A three phase service has some advantages. It is not inherently more dangerous because of the three-phase configuration, but it is more dangerous because it is usually a higher voltage with higher available fault current. A 208/120V Y service is sometimes furnished for residential use to provide the advantages of 3-phase for larger residential loads particularly when HVAC is provided centrally to multi-family residential buildings. In that situation it is comparable to 240/120 service at the individual residence connection.

Wherever a building receives power at a higher voltage than 240/120V, areas of the building that have 120V outlets are not exposed to the risks of higher voltage or available fault current. Even at a consumer charging station, risks can be reduced by protection measures included in the charging system design.

• Does "available fault current" refer to the 65,000 fault I mentioned in the specifications? From what I've read the voltage is not whats really dangerous but instead the amps but that is what you are calling current right? – David Smith Mar 16 at 18:38
• 3 phase can have some additional dangers in a home environment because of the shared neutrals if present. In a commercial environment you only have electricians meddling, but an average homeowner can easily make a mistake and leave a neutral energised by the other two circuits. Usually the voltage on it isn't much, but I have had a few nasty pokes(shocks) from a neutral wire over the years. – K H Mar 17 at 1:24
• @KH, I would think it would be extremely rare for average homeowner to have access to 3-phase wiring. I don't think that is really what the question is about. I doubt that 3-phase charging stations would be offered to homeowners. The example seems more like something for a parking ramp, commercial building etc. with multiple charging stations. If it is offered for home use, I would expect the distribution system to be designed to make the residential part safe. – Charles Cowie Mar 17 at 3:13

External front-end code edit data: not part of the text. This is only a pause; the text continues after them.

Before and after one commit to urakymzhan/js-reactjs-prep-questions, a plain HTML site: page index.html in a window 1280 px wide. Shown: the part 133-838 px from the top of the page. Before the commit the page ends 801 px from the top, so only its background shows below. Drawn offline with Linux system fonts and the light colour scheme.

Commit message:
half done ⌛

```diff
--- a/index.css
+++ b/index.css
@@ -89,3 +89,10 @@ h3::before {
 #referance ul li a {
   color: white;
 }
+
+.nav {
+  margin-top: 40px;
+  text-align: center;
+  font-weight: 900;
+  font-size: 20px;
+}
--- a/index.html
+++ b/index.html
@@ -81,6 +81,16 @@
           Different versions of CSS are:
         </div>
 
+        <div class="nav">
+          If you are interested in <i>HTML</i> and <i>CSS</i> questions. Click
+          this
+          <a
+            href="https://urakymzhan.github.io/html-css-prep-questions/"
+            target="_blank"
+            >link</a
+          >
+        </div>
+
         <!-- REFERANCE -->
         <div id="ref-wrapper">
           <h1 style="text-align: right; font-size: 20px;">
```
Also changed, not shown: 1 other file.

• @CharlesCowie It is. Usually you see it on homes owned by people who would never have to lift a tool because they can always afford an electrician. I've also seen it installed once for a home wood shop though. The 3 phase station is definitely meant for commercial areas now that I read more documentation. At 177A plus losses per phase at 480V, only very wealthy people could afford the service connection. Wow. They even mention in documentation that it's hard on the battery, so you probably wouldn't even want one for an everyday charger unless it has low power settings. – K H Mar 17 at 3:45